Wingspan: 7' 2"
Birthday: April 15, 1992
Junior year stats: 13.1 PPG, 6.0 RPG, .4 APG, 46.9 FG%, 41.7 3P%
Before Daniels' junior year, he wasn't on a lot of people's radars because he didn't have a calling card on the offensive side of the ball. He could make nice cuts off the ball, had an athletic profile to finish at the rim, but didn't have a consistent outside shot or much ability to create offense. However, in his final season, he showed off a much improved perimeter jumper and flashed the potential to score in the post, using his length to shoot over defenders.
His shot is a bit funky, but it was effective for him during his junior year. However, his release is a bit slow and he could use some work or he might get his shot blocked a lot more in the NBA. When he spots up, he catches the ball, brings it down well below his waist before bringing the ball back up and firing a pretty, above the head shot.
As you can see here, Daniels catches the ball at the letters in his jersey, brings the ball down below his waist, before firing up a three.

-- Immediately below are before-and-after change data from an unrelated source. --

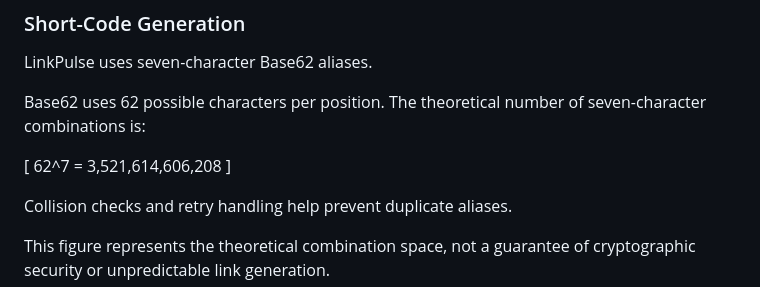
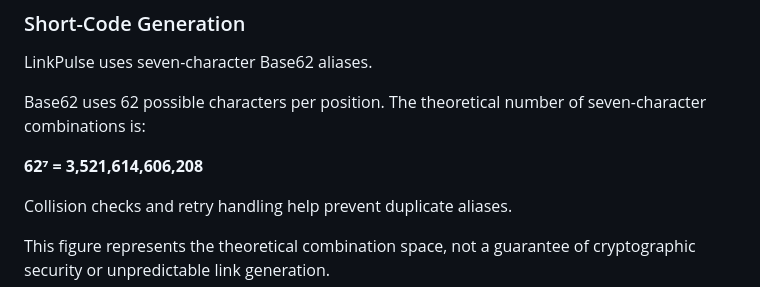
Before and after one commit to teamcwc2305-netizen/LinkPulse-By-CWC, a Markdown page: README.md, the part around the change. Rendered like a GitHub page.

```diff
--- a/README.md
+++ b/README.md
@@ -235,9 +235,7 @@ LinkPulse uses seven-character Base62 aliases.
 
 Base62 uses 62 possible characters per position. The theoretical number of seven-character combinations is:
 
-\[
-62^7 = 3,521,614,606,208
-\]
+**62⁷ = 3,521,614,606,208**
 
 Collision checks and retry handling help prevent duplicate aliases.
 
```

In college basketball, he can afford to make this move as he got a lot of space, but with quicker and smarter defenders in the NBA, he's going to have to tighten up his shot or he will get stripped and swatted pretty regularly.
This trend of Daniels thriving against weaker competition in a somewhat unsustainable way continues with his post game. Daniels is long and athletic, allowing him to get a shot down low against college opponents. Still, he is fairly weak physically, and isn't able to back down players to take full advantage of his size. In the NBA, as the players guarding him start to match his size, he probably won't be able to get the same shots.
The biggest knock on Daniels on offense, however, isn't his slow shot or his lack of strength, but rather a complete and utter lack of passing ability. Daniels averaged a crazy .4 assists per game during junior year, and he will have to improve that if he wants to contribute in the NBA.
All of this is sounding fairly pessimistic, but it is simply to show that despite some of Daniels' success at the NCAA level, he is still a long term project instead of an immediate plug-and-play guy. The NBA is littered with players like Daniels who had success in college but needed to make changes to compete at the NBA level, and Daniels has shown off a number of tools that could be very useful down the road.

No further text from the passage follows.